If you've ever come across this error, it can be very misleading.
Caused by: java.lang.OutOfMemoryError: unable to create new native thread at java.lang.Thread.start0(Native Method) at java.lang.Thread.start(Thread.java:640)
The common suggestion (as the error suggests) is a memory related problem. Some tips but ultimately unhelpful:
The common theme amongst all of them is the stack size.
Came across this post with same test code:
However the tests were inconsistent, modified it to only go 50 calls deep. Modified code here.
We discovered that changing the options made very little difference to the maximum number of threads.
Originally we thought it was related to changing the linux option for hard/soft maximum number of files that we did the day before:
# vi /etc/security/limits.conf testuser soft nofile 4096 testuser hard nofile 10240 # ulimit -Hn 10240
However that didn't seem to be it.
Then we finally came across max process per user:
ulimit -a core file size (blocks, -c) 0 data seg size (kbytes, -d) unlimited scheduling priority (-e) 0 file size (blocks, -f) unlimited pending signals (-i) 515005 max locked memory (kbytes, -l) 64 max memory size (kbytes, -m) unlimited open files (-n) 4096 pipe size (512 bytes, -p) 8 POSIX message queues (bytes, -q) 819200 real-time priority (-r) 0 stack size (kbytes, -s) 10240 cpu time (seconds, -t) unlimited max user processes (-u) 1024 virtual memory (kbytes, -v) unlimited file locks (-x) unlimited
Which is set to 1024 by default. So adding this to ~/.profile fixed it for us:

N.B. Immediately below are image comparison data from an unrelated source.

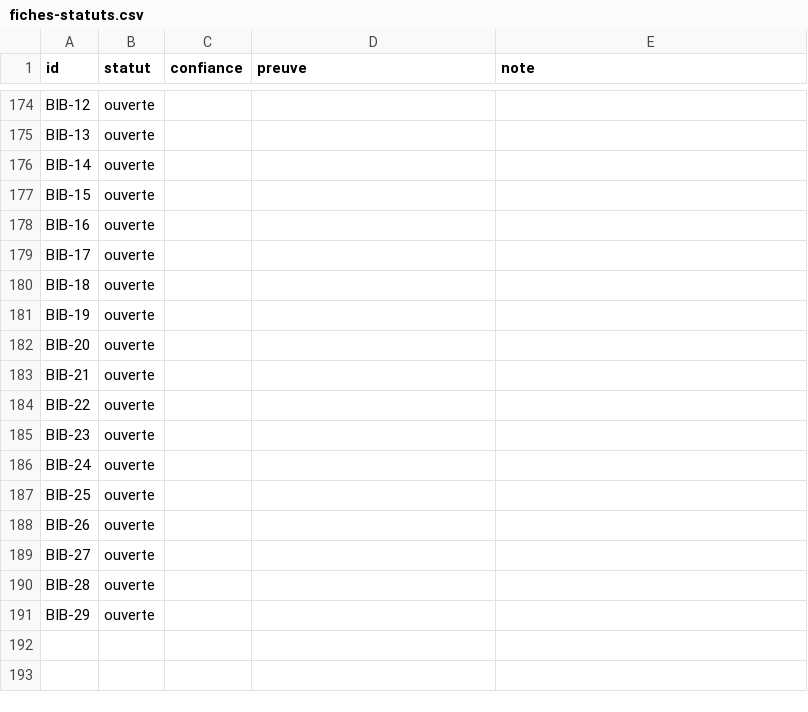
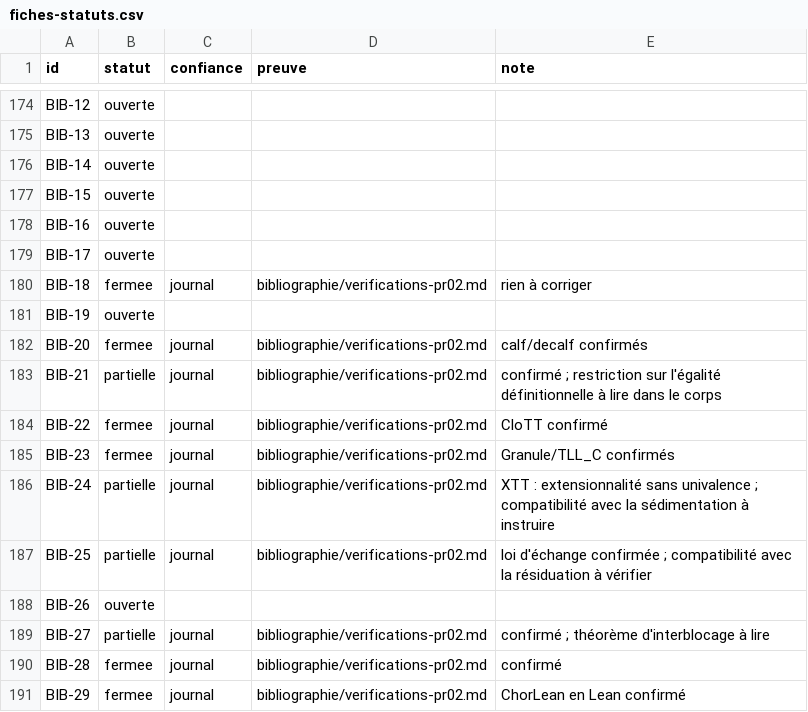
Before and after one commit to AntheaLiles/k7pl, a CSV file: docs/suivi/fiches-statuts.csv, drawn as a sheet; only a part is shown, gaps mark what is left out; the diff covers the shown part only.

```diff
--- a/docs/suivi/fiches-statuts.csv
+++ b/docs/suivi/fiches-statuts.csv
@@ -179,13 +179,13 @@ BIB-16,ouverte,,,
 BIB-17,ouverte,,,
-BIB-18,ouverte,,,
+BIB-18,fermee,journal,bibliographie/verifications-pr02.md,"rien à corriger"
 BIB-19,ouverte,,,
-BIB-20,ouverte,,,
-BIB-21,ouverte,,,
-BIB-22,ouverte,,,
-BIB-23,ouverte,,,
-BIB-24,ouverte,,,
-BIB-25,ouverte,,,
+BIB-20,fermee,journal,bibliographie/verifications-pr02.md,"calf/decalf confirmés"
+BIB-21,partielle,journal,bibliographie/verifications-pr02.md,"confirmé ; restriction sur l'égalité définitionnelle à lire dans le corps"
+BIB-22,fermee,journal,bibliographie/verifications-pr02.md,"CloTT confirmé"
+BIB-23,fermee,journal,bibliographie/verifications-pr02.md,"Granule/TLL_C confirmés"
+BIB-24,partielle,journal,bibliographie/verifications-pr02.md,"XTT : extensionnalité sans univalence ; compatibilité avec la sédimentation à instruire"
+BIB-25,partielle,journal,bibliographie/verifications-pr02.md,"loi d'échange confirmée ; compatibilité avec la résiduation à vérifier"
 BIB-26,ouverte,,,
-BIB-27,ouverte,,,
-BIB-28,ouverte,,,
-BIB-29,ouverte,,,
+BIB-27,partielle,journal,bibliographie/verifications-pr02.md,"confirmé ; théorème d'interblocage à lire"
+BIB-28,fermee,journal,bibliographie/verifications-pr02.md,"confirmé"
+BIB-29,fermee,journal,bibliographie/verifications-pr02.md,"ChorLean en Lean confirmé"
```
Also changed, not shown: 19 edited cells elsewhere in this file, 3 other files.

ulimit -u 4096
To see the number of process for a user run this (replacing [user] with the username):
ps -eLF -u[user] | wc -l